  • JustSayin’

    Dead wood flailing around in the storm can be dangerous.
    Looks like they saw the light before the darkness enveloped their community.
    Timing is everything.

    Speaking of timing..
    Do the stripes on his left sleeve represent 1-year service per strip.???
    And the stars … represent the moves he’s made.???

  • Mack Seagrave

    “I think the timing is particularly unfortunate,” Councilman Steve Heretick said, referring to the approaching hurricane. “With an emergency looming, he is no longer in place. Fortunately we have trained emergency management personnel who are filling in. I’m incredibly disappointed.”
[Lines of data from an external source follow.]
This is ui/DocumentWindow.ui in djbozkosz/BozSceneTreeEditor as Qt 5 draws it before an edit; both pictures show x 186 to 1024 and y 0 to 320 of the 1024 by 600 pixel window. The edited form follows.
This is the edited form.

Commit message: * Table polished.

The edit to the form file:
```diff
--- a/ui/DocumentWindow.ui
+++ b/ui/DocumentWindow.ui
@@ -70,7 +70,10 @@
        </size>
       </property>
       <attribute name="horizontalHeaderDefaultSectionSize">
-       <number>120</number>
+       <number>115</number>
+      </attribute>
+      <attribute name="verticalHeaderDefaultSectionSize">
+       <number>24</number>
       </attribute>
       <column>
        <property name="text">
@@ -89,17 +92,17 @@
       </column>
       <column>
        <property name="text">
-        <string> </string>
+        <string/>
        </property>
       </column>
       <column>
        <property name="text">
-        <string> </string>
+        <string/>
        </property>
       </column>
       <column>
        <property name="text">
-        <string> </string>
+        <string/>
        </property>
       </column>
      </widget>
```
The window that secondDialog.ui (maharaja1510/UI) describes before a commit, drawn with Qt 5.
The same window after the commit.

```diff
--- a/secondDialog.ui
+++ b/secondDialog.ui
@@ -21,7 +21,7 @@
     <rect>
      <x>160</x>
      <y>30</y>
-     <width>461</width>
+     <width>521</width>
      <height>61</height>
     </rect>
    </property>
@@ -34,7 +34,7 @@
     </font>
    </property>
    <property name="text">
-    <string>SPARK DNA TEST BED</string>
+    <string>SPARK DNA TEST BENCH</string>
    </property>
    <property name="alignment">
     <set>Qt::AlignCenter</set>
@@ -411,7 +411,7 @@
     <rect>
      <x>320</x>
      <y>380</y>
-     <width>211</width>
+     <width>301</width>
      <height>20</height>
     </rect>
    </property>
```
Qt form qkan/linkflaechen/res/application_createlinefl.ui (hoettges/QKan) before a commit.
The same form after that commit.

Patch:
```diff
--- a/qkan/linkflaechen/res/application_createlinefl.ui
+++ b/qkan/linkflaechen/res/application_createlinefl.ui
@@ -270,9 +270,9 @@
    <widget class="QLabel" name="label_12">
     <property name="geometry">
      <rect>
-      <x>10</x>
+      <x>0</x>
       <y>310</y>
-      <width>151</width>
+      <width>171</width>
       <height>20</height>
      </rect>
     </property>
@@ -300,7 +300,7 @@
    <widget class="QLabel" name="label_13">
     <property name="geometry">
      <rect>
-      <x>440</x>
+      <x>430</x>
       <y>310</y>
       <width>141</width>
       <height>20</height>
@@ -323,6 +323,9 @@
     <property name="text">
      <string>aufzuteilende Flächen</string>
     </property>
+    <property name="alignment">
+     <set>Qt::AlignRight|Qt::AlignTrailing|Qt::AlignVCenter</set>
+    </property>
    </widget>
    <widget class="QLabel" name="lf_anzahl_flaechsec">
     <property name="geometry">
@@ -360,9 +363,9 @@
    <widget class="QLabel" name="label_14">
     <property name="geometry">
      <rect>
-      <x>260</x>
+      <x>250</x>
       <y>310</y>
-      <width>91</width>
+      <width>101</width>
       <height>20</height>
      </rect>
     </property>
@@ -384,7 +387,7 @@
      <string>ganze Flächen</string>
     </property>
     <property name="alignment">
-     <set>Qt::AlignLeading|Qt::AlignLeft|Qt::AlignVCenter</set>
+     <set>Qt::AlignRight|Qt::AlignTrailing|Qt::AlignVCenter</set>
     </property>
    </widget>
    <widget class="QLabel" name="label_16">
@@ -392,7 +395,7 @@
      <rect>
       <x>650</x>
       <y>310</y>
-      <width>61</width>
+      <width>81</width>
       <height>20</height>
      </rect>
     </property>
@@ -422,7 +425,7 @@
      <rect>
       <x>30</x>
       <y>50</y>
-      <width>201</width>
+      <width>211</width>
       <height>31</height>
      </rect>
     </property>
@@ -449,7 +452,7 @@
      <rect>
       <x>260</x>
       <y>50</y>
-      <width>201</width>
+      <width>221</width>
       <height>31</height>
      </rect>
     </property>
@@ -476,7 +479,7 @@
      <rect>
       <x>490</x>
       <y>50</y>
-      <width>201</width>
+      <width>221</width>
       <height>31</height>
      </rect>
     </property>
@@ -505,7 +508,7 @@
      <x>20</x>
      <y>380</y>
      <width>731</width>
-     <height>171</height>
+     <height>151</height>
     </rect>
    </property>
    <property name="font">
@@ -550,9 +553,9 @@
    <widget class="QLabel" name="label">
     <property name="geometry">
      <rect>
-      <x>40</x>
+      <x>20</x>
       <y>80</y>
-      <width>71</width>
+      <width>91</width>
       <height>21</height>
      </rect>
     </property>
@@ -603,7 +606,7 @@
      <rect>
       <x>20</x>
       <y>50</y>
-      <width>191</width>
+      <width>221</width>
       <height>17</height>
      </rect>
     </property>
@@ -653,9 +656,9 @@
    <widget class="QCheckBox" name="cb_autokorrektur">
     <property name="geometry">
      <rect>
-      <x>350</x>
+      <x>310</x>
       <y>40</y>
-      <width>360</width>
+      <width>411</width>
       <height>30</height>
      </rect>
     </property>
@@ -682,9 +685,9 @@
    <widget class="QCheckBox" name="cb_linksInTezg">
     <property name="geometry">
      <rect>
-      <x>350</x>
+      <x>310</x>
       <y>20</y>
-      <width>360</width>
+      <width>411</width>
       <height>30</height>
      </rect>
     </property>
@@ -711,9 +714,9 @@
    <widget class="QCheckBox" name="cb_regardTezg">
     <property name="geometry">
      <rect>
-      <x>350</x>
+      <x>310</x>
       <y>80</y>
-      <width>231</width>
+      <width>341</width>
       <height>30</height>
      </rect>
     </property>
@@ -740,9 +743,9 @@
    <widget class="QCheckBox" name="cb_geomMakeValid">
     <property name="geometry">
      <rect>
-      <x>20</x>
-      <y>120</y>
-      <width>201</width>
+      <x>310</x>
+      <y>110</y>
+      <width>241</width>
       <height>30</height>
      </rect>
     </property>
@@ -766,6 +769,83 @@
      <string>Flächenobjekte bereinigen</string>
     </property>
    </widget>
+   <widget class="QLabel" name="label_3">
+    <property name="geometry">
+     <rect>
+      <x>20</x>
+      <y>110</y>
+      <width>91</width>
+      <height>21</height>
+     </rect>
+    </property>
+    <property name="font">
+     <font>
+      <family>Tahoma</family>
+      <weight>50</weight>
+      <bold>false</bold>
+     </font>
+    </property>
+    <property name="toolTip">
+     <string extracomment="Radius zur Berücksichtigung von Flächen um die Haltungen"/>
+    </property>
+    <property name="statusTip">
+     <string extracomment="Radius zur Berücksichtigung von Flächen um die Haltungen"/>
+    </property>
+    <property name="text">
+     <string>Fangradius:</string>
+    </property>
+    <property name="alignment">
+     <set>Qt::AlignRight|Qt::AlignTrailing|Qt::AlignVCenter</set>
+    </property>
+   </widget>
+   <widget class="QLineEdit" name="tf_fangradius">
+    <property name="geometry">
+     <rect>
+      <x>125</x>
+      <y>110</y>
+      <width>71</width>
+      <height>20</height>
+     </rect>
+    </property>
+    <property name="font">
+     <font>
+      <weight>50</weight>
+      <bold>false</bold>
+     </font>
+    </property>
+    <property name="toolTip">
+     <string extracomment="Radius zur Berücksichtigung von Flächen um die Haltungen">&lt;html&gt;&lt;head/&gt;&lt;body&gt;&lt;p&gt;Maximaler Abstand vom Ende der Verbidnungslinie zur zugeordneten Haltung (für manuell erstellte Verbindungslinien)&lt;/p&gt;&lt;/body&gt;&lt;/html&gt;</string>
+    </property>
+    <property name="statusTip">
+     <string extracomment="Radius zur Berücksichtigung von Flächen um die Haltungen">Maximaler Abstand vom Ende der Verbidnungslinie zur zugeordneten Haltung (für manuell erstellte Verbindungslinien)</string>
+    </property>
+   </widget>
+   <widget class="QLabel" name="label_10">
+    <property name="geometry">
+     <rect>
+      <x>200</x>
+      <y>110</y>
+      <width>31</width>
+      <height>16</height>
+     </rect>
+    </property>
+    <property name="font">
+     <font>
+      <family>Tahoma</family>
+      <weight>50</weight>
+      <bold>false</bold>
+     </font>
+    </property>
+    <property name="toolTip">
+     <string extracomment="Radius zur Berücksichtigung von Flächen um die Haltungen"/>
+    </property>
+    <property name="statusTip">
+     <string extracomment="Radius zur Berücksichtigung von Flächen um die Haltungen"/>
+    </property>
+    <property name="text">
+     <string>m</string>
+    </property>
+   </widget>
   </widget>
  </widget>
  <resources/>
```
    The statement should read, “the timing was MOST FORTUNATE.” This guy likely would have been an impediment to any knowledgeable emergency management folks who were trying to do their job correctly.